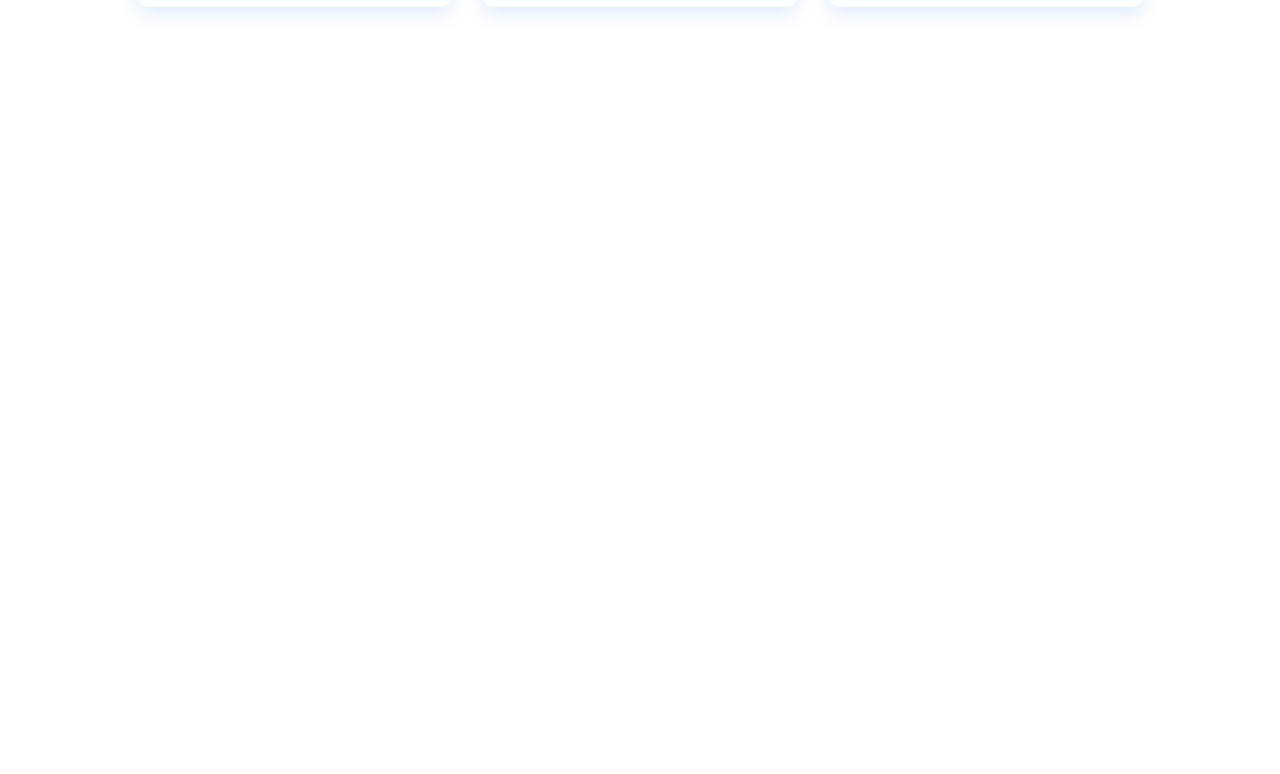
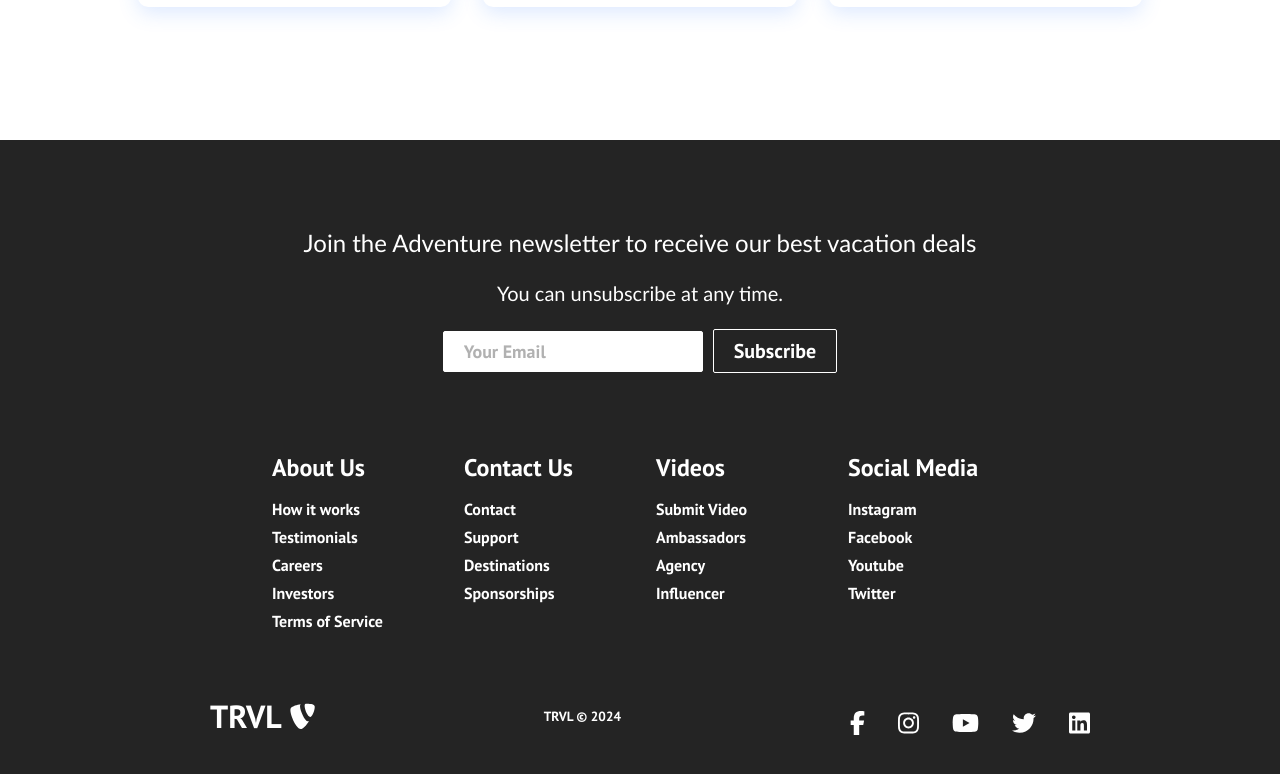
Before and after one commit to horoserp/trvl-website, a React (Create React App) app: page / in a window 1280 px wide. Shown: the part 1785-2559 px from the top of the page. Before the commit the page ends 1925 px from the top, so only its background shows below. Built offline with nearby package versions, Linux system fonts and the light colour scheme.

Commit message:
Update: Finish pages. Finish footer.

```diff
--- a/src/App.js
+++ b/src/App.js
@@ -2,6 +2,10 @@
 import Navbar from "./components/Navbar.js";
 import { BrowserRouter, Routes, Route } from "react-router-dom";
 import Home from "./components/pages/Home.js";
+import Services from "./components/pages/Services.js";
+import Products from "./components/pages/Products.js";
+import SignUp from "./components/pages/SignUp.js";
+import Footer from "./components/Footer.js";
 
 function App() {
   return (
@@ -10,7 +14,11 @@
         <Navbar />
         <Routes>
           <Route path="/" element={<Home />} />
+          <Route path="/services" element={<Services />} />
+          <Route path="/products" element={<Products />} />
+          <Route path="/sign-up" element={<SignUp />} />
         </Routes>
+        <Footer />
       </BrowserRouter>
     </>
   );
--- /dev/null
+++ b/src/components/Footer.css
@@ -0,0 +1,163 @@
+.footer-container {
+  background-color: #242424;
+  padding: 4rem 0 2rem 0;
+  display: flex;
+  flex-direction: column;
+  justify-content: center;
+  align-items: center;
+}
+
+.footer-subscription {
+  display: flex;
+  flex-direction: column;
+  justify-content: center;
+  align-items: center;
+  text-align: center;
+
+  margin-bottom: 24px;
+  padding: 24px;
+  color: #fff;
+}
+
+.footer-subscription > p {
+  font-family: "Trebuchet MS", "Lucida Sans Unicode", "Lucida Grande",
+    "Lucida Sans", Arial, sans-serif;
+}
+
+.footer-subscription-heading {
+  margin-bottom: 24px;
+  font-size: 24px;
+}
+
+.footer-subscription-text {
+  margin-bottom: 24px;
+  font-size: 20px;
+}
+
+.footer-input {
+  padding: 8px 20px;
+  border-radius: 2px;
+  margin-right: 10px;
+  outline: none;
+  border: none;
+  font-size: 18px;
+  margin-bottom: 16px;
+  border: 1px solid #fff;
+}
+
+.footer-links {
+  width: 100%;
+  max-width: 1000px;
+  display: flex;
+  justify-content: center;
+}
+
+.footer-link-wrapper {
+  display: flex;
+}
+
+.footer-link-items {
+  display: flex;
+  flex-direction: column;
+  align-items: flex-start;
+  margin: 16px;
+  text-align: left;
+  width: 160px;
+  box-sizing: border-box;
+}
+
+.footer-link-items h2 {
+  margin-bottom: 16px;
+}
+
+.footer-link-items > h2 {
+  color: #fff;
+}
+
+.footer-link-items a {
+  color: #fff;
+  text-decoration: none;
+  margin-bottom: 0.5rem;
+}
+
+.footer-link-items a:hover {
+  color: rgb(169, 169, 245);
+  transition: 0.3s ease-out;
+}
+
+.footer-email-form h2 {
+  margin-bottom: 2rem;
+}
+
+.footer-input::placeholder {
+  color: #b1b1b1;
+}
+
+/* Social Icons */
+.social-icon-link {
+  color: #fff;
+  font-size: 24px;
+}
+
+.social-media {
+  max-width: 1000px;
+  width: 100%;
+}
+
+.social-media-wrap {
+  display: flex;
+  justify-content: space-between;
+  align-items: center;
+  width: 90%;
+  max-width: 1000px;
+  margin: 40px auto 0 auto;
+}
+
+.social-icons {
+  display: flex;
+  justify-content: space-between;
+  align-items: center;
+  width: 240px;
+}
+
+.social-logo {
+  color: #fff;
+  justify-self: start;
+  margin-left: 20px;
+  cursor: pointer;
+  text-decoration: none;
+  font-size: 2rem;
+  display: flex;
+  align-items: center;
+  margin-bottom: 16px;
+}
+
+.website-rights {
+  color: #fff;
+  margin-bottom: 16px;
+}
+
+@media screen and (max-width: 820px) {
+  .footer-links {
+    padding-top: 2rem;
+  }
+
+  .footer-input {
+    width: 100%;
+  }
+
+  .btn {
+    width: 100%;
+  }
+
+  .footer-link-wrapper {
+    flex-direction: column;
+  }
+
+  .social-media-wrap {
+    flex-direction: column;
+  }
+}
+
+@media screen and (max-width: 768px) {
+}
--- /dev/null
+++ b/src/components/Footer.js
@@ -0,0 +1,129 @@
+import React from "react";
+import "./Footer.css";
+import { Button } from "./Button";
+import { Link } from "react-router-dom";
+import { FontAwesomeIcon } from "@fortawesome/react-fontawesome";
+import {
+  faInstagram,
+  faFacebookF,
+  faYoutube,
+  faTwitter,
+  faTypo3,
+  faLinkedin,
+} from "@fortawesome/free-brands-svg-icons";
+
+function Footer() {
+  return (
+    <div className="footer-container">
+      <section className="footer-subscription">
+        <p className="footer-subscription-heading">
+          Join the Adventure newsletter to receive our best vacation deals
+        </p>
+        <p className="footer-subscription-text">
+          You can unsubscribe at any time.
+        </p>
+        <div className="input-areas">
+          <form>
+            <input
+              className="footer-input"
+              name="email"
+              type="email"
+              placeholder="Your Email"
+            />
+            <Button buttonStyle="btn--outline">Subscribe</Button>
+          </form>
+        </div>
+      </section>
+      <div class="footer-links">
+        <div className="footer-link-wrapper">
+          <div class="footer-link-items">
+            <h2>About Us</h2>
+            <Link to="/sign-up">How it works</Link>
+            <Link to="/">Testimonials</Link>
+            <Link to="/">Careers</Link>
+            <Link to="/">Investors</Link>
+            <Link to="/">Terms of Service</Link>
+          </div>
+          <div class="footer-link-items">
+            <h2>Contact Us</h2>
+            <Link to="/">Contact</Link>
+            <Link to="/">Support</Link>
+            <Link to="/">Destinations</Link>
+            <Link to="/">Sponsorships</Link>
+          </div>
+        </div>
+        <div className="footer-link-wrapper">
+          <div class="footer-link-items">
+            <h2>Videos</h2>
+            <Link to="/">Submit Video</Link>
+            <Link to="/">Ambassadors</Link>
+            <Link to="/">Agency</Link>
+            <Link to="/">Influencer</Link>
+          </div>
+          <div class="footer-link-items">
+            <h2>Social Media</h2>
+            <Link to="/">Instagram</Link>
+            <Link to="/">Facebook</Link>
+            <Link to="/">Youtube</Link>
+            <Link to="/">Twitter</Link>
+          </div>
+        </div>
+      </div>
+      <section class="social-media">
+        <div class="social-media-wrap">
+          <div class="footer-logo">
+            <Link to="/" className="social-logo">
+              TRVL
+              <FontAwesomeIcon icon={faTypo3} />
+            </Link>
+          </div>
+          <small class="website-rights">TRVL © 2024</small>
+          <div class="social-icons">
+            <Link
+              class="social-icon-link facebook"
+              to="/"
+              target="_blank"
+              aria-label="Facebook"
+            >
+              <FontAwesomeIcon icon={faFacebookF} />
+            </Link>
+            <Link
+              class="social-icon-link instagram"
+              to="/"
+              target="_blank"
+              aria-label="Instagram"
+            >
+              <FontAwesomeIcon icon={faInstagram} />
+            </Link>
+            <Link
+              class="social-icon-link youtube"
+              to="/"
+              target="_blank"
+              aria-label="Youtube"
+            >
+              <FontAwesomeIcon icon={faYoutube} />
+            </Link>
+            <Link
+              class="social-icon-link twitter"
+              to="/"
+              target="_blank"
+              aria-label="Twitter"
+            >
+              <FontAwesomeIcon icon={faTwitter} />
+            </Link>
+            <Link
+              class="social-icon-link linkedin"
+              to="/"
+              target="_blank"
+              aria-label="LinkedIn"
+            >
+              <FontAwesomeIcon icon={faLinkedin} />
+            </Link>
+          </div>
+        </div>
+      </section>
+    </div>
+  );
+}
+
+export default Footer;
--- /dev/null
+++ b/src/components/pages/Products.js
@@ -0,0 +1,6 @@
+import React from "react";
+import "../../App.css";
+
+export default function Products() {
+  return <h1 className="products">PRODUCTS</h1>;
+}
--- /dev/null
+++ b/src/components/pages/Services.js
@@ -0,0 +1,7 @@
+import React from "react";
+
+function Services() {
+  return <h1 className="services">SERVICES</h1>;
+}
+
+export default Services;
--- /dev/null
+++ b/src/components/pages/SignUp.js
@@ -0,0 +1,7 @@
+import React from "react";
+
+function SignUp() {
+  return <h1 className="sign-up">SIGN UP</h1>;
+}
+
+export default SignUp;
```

• • • • •

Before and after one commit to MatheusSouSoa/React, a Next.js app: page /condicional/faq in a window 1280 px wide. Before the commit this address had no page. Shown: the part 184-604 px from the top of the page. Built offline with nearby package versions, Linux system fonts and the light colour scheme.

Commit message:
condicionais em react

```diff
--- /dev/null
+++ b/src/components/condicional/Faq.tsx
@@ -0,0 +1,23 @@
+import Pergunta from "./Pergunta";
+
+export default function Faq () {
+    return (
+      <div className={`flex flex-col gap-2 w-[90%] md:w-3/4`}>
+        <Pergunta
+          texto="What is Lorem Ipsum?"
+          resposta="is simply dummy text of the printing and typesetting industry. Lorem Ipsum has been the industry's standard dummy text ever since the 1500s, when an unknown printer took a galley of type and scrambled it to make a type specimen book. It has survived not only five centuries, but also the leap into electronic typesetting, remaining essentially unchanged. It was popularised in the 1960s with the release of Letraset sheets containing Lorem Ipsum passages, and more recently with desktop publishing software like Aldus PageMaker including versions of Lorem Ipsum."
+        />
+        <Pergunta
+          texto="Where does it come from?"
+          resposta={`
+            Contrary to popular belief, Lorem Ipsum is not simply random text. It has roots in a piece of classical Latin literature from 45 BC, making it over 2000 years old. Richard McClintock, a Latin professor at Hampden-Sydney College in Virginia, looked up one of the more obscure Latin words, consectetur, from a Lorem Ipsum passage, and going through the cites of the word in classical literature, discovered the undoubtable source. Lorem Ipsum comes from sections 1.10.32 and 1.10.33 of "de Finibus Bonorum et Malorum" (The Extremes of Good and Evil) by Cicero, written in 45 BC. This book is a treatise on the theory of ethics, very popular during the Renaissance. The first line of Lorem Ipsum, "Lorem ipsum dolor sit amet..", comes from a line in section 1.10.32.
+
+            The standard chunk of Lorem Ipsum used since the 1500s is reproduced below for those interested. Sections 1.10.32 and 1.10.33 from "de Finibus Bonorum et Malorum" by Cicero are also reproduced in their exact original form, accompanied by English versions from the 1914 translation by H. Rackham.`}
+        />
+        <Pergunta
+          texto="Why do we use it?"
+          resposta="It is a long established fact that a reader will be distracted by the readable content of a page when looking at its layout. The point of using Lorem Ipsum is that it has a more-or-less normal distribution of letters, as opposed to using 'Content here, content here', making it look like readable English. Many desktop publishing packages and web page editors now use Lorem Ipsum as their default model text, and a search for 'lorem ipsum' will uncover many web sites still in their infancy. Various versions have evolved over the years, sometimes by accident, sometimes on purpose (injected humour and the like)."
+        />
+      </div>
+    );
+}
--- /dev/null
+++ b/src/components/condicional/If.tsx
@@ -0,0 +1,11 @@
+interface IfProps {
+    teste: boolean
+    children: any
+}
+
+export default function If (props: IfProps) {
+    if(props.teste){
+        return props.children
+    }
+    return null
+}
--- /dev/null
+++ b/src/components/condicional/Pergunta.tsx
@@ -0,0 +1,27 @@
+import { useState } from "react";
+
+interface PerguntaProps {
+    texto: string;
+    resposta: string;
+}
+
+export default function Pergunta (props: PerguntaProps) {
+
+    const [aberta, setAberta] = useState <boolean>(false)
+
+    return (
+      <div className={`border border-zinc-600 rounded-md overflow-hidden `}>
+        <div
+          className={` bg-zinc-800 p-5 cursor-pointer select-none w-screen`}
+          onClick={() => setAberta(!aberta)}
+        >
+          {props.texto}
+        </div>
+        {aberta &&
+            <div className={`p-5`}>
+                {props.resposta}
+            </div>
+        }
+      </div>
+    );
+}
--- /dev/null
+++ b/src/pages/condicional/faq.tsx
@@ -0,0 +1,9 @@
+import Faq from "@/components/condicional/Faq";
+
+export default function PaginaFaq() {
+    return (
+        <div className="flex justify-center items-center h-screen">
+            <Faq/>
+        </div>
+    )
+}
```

• • • • •

WORK TO COMPLETE: Wherever the word "input" turns up in a line of the entries above, copy that line.

ANSWER AREA:
+.footer-input {
+.footer-input::placeholder {
+  .footer-input {
+        <div className="input-areas">
+            <input
+              className="footer-input"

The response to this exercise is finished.